(Material shown begins)

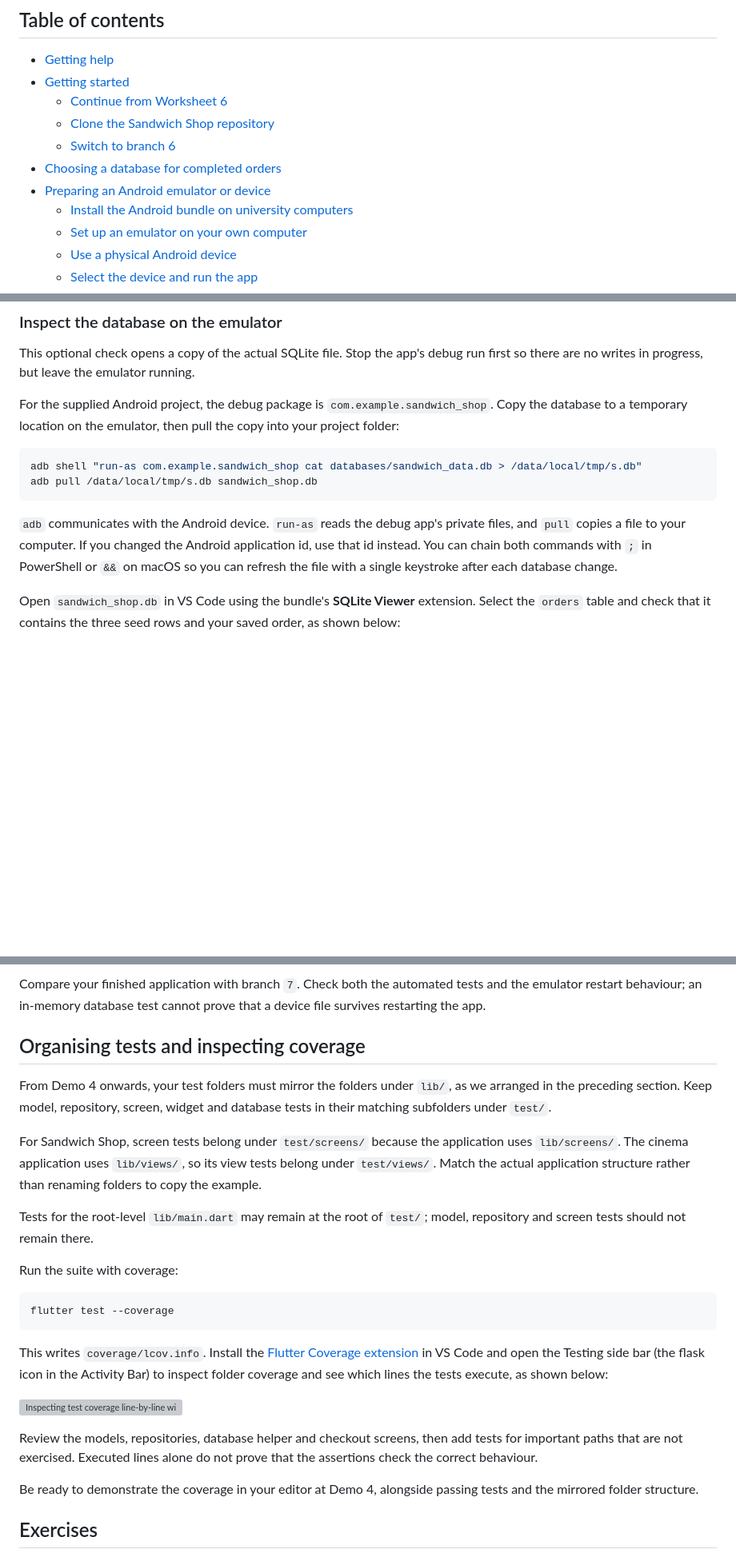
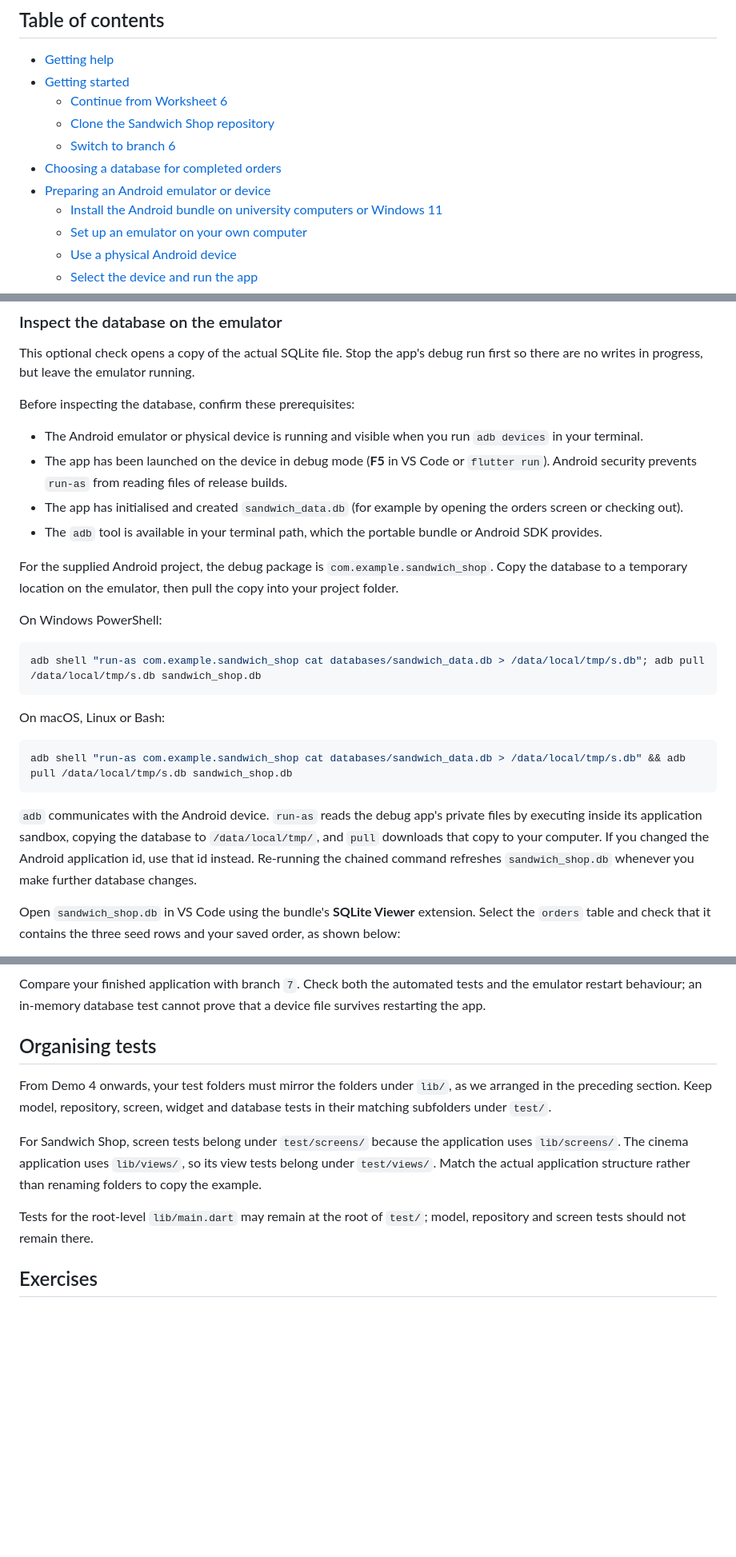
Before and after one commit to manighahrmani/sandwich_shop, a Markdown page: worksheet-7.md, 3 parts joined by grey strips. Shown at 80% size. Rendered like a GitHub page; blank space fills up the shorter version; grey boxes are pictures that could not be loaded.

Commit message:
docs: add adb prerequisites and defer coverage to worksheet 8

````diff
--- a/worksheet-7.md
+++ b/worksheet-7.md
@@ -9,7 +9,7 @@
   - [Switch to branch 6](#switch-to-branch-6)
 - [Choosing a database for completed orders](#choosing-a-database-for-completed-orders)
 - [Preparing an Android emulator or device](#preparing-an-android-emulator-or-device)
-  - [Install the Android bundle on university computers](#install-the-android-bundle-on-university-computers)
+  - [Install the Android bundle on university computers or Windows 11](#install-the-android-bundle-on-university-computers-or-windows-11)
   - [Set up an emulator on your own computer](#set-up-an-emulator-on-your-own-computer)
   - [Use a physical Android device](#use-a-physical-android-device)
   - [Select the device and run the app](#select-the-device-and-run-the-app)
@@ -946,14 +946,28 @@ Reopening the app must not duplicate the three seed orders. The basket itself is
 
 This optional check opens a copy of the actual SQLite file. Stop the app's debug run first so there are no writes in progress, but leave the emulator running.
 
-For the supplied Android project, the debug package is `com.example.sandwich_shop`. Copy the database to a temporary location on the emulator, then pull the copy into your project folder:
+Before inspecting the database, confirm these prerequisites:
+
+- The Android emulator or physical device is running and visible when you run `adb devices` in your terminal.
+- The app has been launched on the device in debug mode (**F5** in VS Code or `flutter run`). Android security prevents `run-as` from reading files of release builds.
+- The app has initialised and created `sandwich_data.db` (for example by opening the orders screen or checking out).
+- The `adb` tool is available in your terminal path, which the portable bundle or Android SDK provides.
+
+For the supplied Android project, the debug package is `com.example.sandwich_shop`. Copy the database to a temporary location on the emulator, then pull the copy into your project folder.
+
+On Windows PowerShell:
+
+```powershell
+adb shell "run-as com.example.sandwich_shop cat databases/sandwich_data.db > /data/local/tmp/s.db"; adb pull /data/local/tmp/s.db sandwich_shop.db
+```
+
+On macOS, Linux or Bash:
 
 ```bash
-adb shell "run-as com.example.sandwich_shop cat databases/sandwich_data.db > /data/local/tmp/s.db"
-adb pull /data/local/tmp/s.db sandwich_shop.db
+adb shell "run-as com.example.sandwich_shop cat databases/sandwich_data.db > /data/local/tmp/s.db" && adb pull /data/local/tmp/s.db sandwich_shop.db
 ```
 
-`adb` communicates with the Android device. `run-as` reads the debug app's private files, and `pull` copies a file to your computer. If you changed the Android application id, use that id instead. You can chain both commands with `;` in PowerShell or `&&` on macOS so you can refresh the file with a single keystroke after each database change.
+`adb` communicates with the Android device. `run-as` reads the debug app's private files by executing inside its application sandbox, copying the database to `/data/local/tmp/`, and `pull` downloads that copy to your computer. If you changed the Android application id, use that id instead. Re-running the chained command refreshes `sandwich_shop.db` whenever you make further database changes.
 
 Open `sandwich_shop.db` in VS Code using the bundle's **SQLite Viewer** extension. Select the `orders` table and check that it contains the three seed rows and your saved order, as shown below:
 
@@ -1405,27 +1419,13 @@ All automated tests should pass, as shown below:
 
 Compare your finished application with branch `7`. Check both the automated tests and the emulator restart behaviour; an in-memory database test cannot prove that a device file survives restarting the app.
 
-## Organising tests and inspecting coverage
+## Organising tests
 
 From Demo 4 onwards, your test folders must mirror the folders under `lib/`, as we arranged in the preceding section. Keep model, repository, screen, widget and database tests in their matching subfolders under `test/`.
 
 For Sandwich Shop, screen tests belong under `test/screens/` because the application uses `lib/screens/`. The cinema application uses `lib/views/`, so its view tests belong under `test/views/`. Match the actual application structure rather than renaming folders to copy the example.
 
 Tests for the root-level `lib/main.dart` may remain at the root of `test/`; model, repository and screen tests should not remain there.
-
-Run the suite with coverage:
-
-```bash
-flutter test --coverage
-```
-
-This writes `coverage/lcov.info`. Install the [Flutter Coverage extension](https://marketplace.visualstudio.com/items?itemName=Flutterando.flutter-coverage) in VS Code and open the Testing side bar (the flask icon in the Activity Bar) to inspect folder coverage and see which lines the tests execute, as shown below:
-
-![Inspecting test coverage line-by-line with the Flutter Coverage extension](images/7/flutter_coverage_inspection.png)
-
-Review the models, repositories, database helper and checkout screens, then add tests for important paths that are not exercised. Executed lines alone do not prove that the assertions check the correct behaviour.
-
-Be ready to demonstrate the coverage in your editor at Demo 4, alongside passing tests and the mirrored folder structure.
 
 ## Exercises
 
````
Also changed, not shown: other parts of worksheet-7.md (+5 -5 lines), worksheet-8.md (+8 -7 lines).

(Material shown ends)
(Material shown begins)

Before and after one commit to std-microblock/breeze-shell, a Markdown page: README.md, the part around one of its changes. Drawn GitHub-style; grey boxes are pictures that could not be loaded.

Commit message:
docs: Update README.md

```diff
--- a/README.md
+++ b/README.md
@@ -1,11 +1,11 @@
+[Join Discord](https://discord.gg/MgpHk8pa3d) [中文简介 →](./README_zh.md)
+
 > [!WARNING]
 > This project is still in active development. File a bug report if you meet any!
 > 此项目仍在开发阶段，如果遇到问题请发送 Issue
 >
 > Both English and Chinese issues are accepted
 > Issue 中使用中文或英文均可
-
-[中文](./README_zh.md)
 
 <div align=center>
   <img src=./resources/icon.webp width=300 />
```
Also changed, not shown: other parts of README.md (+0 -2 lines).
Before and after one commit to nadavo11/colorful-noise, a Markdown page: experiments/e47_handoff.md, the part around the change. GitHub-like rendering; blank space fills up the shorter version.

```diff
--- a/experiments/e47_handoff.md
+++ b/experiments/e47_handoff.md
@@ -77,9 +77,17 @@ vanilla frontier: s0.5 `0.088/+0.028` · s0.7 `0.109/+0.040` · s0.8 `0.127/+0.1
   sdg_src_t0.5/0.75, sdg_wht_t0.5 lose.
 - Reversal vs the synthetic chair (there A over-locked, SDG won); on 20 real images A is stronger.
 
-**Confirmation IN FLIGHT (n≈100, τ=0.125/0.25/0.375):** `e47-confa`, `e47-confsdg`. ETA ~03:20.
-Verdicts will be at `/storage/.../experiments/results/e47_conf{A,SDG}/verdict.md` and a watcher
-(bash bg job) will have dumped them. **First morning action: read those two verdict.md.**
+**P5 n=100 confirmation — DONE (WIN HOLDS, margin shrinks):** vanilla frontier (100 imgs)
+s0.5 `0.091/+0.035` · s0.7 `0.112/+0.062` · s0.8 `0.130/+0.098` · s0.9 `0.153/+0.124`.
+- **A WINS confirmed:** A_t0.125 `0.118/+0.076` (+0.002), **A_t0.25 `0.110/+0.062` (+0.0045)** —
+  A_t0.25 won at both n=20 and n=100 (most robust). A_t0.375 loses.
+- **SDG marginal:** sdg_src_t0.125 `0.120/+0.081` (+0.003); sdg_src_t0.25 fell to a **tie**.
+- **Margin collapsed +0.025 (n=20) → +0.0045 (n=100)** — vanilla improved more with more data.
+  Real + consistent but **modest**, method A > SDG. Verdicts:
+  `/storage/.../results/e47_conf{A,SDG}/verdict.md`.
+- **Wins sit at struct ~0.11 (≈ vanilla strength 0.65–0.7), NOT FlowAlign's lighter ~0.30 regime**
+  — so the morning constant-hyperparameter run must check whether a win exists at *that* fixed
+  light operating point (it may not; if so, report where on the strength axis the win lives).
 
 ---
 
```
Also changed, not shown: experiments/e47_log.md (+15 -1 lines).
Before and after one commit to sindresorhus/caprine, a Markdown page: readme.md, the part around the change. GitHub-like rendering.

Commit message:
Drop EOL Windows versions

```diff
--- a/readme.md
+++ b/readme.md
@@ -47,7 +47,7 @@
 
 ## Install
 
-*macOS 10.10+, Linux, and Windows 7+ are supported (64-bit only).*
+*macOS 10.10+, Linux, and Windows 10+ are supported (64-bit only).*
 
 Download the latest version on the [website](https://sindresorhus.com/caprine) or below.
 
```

(Material shown ends)
(Material shown begins)

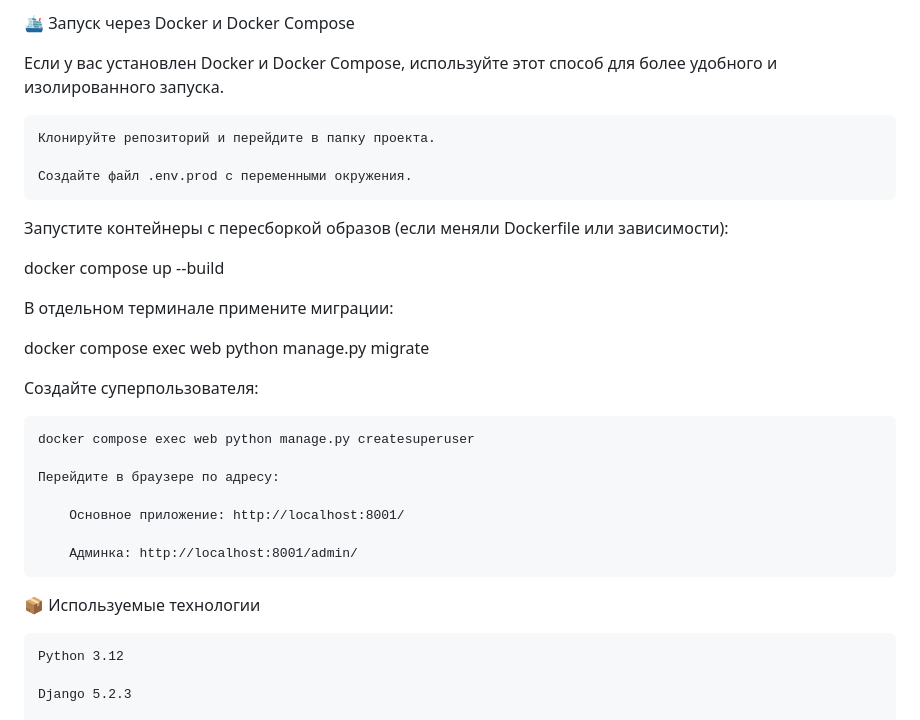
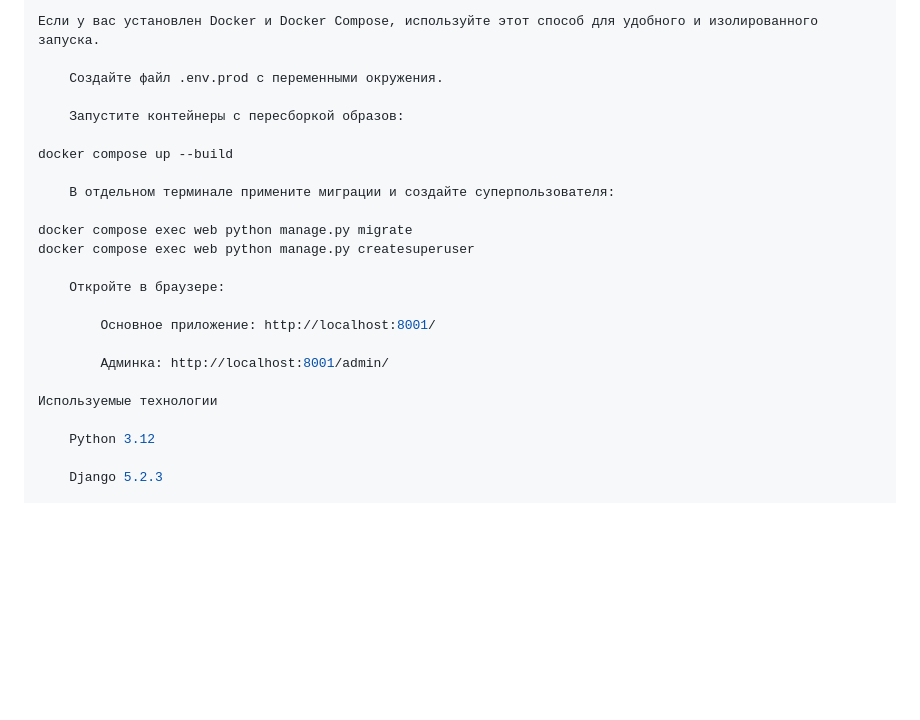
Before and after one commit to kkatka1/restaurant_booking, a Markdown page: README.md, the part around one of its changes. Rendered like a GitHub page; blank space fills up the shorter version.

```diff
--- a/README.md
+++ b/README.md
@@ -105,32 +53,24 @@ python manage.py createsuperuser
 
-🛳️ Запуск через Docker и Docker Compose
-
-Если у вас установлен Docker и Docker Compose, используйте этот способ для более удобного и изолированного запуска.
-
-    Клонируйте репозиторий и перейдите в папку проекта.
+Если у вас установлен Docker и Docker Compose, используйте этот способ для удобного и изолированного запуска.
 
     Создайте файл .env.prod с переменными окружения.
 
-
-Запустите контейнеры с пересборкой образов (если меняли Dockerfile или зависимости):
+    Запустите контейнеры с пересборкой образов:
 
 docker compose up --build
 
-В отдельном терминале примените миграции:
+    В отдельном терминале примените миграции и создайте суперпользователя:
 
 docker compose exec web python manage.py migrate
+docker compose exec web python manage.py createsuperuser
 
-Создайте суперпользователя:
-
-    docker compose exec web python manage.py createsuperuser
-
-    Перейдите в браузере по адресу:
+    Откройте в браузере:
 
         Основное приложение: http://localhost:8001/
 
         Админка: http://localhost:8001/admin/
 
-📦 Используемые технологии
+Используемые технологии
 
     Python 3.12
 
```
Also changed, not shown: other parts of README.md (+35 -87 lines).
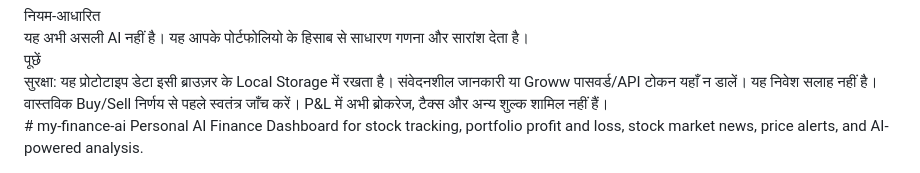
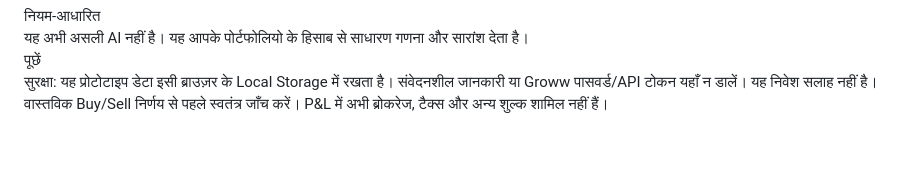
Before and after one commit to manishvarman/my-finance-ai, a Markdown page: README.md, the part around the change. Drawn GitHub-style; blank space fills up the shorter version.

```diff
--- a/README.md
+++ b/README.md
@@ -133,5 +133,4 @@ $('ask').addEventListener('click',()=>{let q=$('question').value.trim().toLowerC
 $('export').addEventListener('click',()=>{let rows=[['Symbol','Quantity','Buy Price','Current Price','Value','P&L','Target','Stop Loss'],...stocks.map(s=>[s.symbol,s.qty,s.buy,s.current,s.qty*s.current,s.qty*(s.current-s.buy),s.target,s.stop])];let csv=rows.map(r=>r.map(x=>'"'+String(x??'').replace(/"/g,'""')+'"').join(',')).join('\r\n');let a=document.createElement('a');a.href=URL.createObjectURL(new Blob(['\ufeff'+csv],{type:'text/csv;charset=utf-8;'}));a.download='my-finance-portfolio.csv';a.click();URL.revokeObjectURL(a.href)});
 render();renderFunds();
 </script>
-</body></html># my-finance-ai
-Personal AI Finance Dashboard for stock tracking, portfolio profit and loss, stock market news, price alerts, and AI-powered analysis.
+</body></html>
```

(Material shown ends)

Assignment:
Work out how many lines of the material include the word "Linux", then answer with that number alone.

Response area:
3